What would the rationale be for creating a European Super League? Firstly, by removing the clubs that have untold advantages over their domestic rivals, it may create a more even competition back at home. Moreover, it would only be anointing the monarch – these clubs are in a super league of their own, in all but name. But it would come with huge challenges.

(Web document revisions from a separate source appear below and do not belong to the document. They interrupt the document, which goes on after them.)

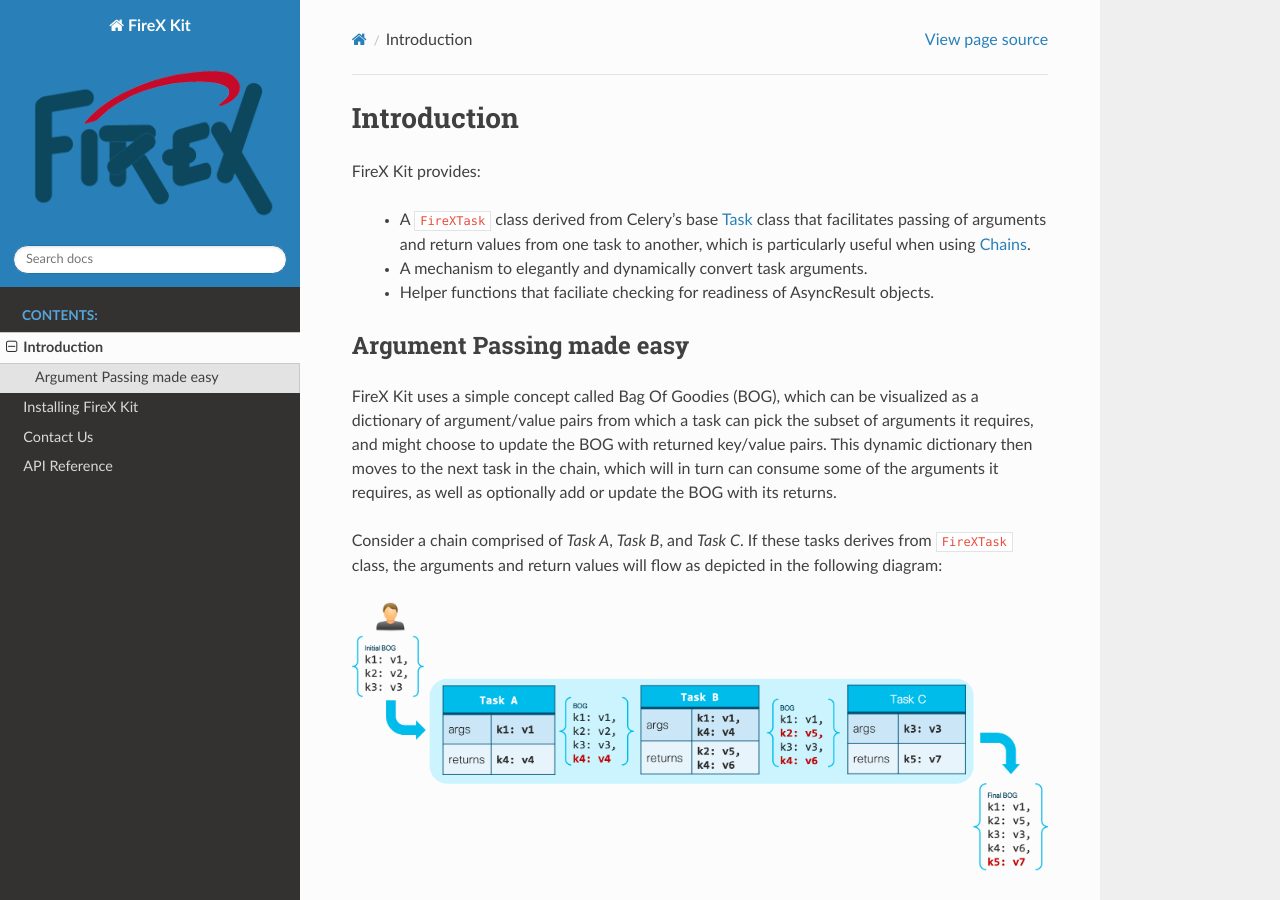
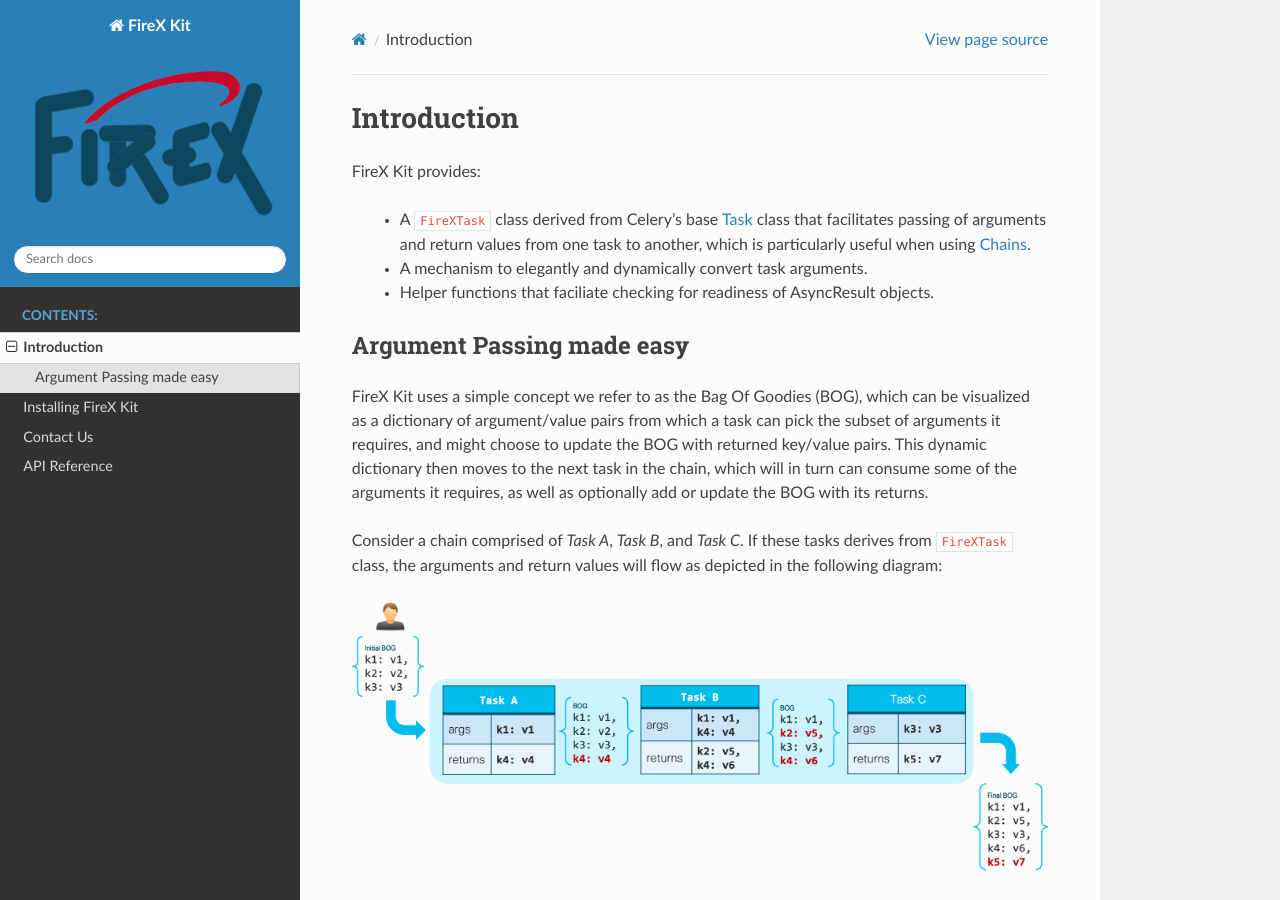
Before and after one commit to FireXStuff/firexkit, a Sphinx documentation site: the page built from docs/intro.rst, in a window 1280 px wide and 900 px high. Built offline with Sphinx 7.4.7 and the Read the Docs theme 2.0.0, drawn with Linux system fonts in a browser that asks for light colours.

Commit message:
Update intro.rst

```diff
--- a/docs/intro.rst
+++ b/docs/intro.rst
@@ -16,7 +16,7 @@ FireX Kit provides:
 
 Argument Passing made easy
 ---------------------------
-FireX Kit uses a simple concept called Bag Of Goodies (BOG), which can be visualized as a dictionary of argument/value pairs from which a  task can pick the subset of arguments it requires, and might choose to update the BOG with returned key/value pairs. This dynamic dictionary then moves to the next task in the chain, which will in turn can consume some of the arguments it requires, as well as optionally add or update the BOG with its returns.
+FireX Kit uses a simple concept we refer to as the Bag Of Goodies (BOG), which can be visualized as a dictionary of argument/value pairs from which a  task can pick the subset of arguments it requires, and might choose to update the BOG with returned key/value pairs. This dynamic dictionary then moves to the next task in the chain, which will in turn can consume some of the arguments it requires, as well as optionally add or update the BOG with its returns.
 
 Consider a chain comprised of `Task A`, `Task B`, and `Task C`. If these tasks derives from ``FireXTask`` class, the arguments and return values will flow as depicted in the following diagram:
 
```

The absence of Real Madrid from La Liga or Bayern Munich from the Bundesliga would have an impact on the commercial clout of those leagues. Some people might argue that removing La Liga’s two leading clubs would be the league’s death knell. While supporters of the clubs that chase after Real, Barca and Bayern probably despise the predictability of it all, they would not vote for a move that would take these clubs out of the equation. They would much rather some form of directive that prevents inflated investment, thereby encouraging a more democratic system.
If supporters are fed-up with PSG winning everything in France over the past few years, at first glance, the stats don’t support that argument. Ten years ago, the average gate in Ligue 1 was 21,552. In 2014-15, it was 22,250. But look closely and you can see that this is slightly misleading as 11 of the 20 clubs showed a decline on the previous season. And in Ligue 2, attendances were down 22% overall. PSG’s success is not being enjoyed by everyone in France.
We looked at 16 different European leagues and seven showed a decline in attendances over a 10-year period. In some countries, the state of play is worrying. Some of the central and eastern European leagues have suffered a lot from the rise of bigger, more commercially-oriented counterparts. In countries like Hungary, a football-mad nation, there is huge support for the Bundesliga and Premier. But their own football, at the top level, is played in front of an average of 2,500 people.
Who watches MTK when Barca are on the box?
The blame cannot be left entirely at the door of the Champions League or the big five leagues, but European football in its current format is sending lesser leagues into oblivion. The heavy concentration of TV coverage around the big clubs and the wall-to-wall football, while manna from heaven for the fanatic, also enables local neutral and occasional supporters to opt for high quality on TV rather than watch MTK Budapest play Debrecen. Everyone gravitates to the elite – how often do you watch Getafe v Villareal when Real Madrid or Barcelona are on the other channel?
The concept of a European Super League is what the Champions League has been trying to achieve, but knowing its formation would require drastic surgery and emotional and pragmatic opposition, UEFA have settled on a format that works within the midweek programme. But in doing so, they’ve also swept up every half-decent side across the continent. That has not only made UEFA’s other competition, Europa League, the ugly half brother of the UCL, but also made non-qualifiers feel like they don’t matter anymore.
Which really provides ammunition for the “shrink the UCL” brigade, and maybe a return to the days when champions, and only champions, entered the competition. UEFA should take note that its blue riband offering really only gets interesting when it dispenses with the groups and starts to become [almost] sudden death. TV executives will not agree.
Without the Champions League dominating all, the rest of Europe may get a chance to breath a little better and maybe, just maybe, Ferencvaros or Ujpest will get a better look-in back in old Budapest. The UCL is a pan-European affair, it is time for UEFA to come to the rescue of its heartland. Surely it is in everyone’s interest that European football is healthy – everywhere?